Clean Energy Canada is also working with the Vancouver Public Library to install solar panels at the main downtown location, as part of the expansion project, which will also include a rooftop public garden. The expansion is expected to be done in 2018.
By putting solar energy systems in high-profile public spaces, Solar Now aims to spark a conversation about how Vancouverites can benefit from switching from fossil fuels to solar-powered electricity.
As part of Vancouver’s Greenest City Action Plan, the City has a goal of eliminating Vancouver’s dependency on fossil fuels. In 2015, Vancouver City Council adopted the Renewable City Strategy (RCS) – Vancouver’s 30 year plan to help us achieve this goal by reducing energy use and then transitioning to 100 per cent renewable energy. Vancouver is committed to reducing our carbon emissions by 80 per cent before 2050.
Vancouver residents and businesses choose fossil fuel free options when they’re available and affordable. Initiatives like Solar Now help demonstrate cost effective renewable energy solutions for buildings.
A renewable future means more affordable fossil fuel-free choices, reduced energy costs, more jobs, cleaner air, less pollution and a healthier environment for our children and grandchildren.
The Solar Now Creekside project was made possible through collaboration between the City of Vancouver and the North Growth Foundation, with support from Clean Energy Canada (a project of the SFU Centre for Dialogue), the Great Climate Race, Bullfrog Power and the Community Energy Association.
“Vancouver is committed to be fossil-fuel free by 2050 (or sooner), and projects like Solar Now are terrific examples of how renewable energy is an efficient, affordable solution to reducing Vancouver’s climate pollution. By creating enough energy to power a small neighbourhood block, Creekside’s Solar Now will make power cheaper and cleaner in False Creek, contributing to a healthier city for years to come.”
—Vancouver Mayor Gregor Robertson
“Renewable energy is ready for primetime, and projects like Solar Now can help make that real for people.
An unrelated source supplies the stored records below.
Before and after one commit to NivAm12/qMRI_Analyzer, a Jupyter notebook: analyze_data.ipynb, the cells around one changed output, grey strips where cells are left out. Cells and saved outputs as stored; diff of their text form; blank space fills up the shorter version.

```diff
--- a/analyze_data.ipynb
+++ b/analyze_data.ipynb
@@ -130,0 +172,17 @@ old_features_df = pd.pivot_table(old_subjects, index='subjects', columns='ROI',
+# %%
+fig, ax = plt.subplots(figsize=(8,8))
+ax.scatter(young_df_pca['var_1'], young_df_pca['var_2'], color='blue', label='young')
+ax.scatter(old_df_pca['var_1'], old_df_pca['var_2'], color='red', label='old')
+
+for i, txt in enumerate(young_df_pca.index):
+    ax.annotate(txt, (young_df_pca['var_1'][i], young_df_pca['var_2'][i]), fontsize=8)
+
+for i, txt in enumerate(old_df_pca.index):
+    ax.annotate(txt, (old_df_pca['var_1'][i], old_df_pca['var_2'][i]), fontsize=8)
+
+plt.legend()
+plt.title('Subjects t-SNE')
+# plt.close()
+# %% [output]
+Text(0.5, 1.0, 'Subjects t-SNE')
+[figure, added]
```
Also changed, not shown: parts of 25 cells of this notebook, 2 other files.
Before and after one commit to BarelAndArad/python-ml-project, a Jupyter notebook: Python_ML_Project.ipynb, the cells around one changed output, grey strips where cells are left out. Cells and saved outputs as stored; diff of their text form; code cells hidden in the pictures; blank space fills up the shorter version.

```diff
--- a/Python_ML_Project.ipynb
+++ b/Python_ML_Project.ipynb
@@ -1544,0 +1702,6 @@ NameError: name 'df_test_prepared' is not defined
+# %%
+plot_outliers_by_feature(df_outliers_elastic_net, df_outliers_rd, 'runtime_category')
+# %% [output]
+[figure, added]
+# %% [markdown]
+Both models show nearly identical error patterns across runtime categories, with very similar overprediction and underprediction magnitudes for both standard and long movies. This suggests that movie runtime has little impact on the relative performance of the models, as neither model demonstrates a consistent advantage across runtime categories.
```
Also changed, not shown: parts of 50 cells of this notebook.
Clean energy is an investment that pays off—not just by providing affordable, reliable power but by creating jobs and sparking new areas of economic growth for British Columbia. Vancouver’s commitment to 100 per cent renewable energy puts our city at the forefront of the clean energy transition, and in the company of leading cities around the world.”
—Merran Smith, Executive Director, Clean Energy Canada
“Solar Now is leading by example with practical ideas to tackle climate change. It has become evident that we can be independent of fossil fuels by 2050, by transitioning to solar, wind, smart grids and new storage technologies. The solar panel installation at the Creekside Paddling Centre demonstrates that we have the technology, and encourages people to adopt it.”
—Rudy North, Philanthropist, North Growth Foundation
“Solar power keeps getting more affordable, and once you install the technology, the fuel — sunlight — is free. As homeowners and businesses invest in renewable energy, they start to pay more attention to how much electricity they use, and that often leads to less energy being wasted in the long run. Renewable energy is a sustainable and cost-effective way to meet and diversify our electricity needs, and it can help us combat climate change.”
—Bill Swan, Project Director, Solar Now
“Climate change affects all of us and we all have to do something about it—which is pretty daunting. We started the Great Climate Race to help people rally around solutions to climate change in their own communities, and Solar Now helps make that vision real by bringing people face-to-face with clean energy. It’s exciting to see these solar panels go up at Creekside and to think of all the people who will pass by this location on foot or by bike each day.”
—Ben West, Co-founder, Great Climate Race
For more information about Solar Now, visit cleanenergycanada.org/about-solar-now/
For more information about the Renewable City Strategy, visit vancouver.ca/renewablecity